At each "stage" there are "trade-offs." Thus, from "willing volunteers" to "committed volunteers" the trade off is numbers of people involved in worship teams. I may have to work with a limited amount of people for a while until the value of "commitment" takes root in those interested in worship team involvement. I also have to deal with anger and frustration of people. I have to somehow show that while EVERYONE is valued in the church, NOT everyone can lead singing to God's glory and for upbuilding and witness. I may have to move a willing "terrible" singer to a venue in the church that isn't so demanding of excellence, so he/she could sing for a children's class or activity rather than the main Sunday worship. So, the key is to maintain a sense of unity and togetherness while moving forward. This is not always easy or so transparent.

Trade-offs in moving from "committed volunteers" to "gifted, committed volunteers" would be that I need not only commitment but people actually gifted in musical abilities (vocal/instrumental) who can get the team to "excellence." Thus, adding "auditions" for worship team participation becomes part of the process. I am looking at this stage for a gift-mix that fits my team(s) and that spiritually moves people toward God. The old standby: Chemistry, Character, Competence comes into play.
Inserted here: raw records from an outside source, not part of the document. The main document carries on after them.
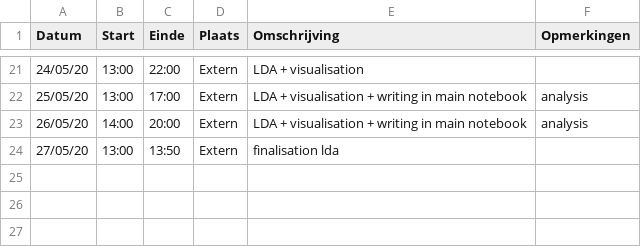
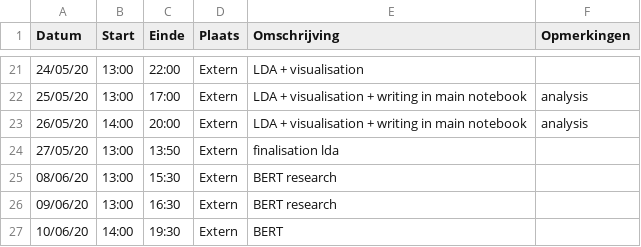
Before and after one commit to anoekstrumane/ml, a CSV file: logboeken/VanHuyneghemBryan.csv, drawn as a sheet; only a part is shown, gaps mark what is left out.

Commit message:
Update VanHuyneghemBryan.csv

```diff
--- a/logboeken/VanHuyneghemBryan.csv
+++ b/logboeken/VanHuyneghemBryan.csv
@@ -24 +24,4 @@ Datum,Start,Einde,Plaats,Omschrijving,Opmerkingen
 27/05/20,13:00,13:50,Extern,finalisation lda,
+08/06/20,13:00,15:30,Extern,BERT research,
+09/06/20,13:00,16:30,Extern,BERT research,
+10/06/20,14:00,19:30,Extern,BERT,
```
"Excellence" comes about as the church community begins to "expect" a certain level or standard of Sunday morning worship and participation up-front. Just as they expect a decently crafted, biblically based sermon, that makes sense and has some application to their lives, so they begin to desire and expect singers and instrumentalists filled with the Spirit who help them glorify God and lift Him up.

Most of the time I find that pastors and staff simply do not objectify the steps in culture change or transformation. It's just a muddle they hope to somehow get through or that God would miraculously intervene and make it all work out. This is the hard, nitty gritty work of planning and re-planning and visiting and re-visiting our process.

It's like computer programming. One step leads to another and another until the program is built. Missing steps mean the program will not work. So you have to plan, plan, plan and debug, debug and debug to get it right. It takes a lot of PATIENCE and time commitment from the leadership to make this process work. Thus, at our church, for instance, many people are content with "willing volunteers" who have some giftedness, but are sketchy at commitment. The concept of "excellence" has been rejected out-of-hand by many since that is what they see and know from the mega-church two miles away. Of course, "we don't want to be like THAT CHURCH!!!" in the thinking of many people. Thus, it takes courage and much time to move from one stage to another.

Such change takes a man or woman of God who is satisfied with God's timetable, God's way of working with and in his or her people, and God's adding new people to that staid body who will help provide congregational ownership.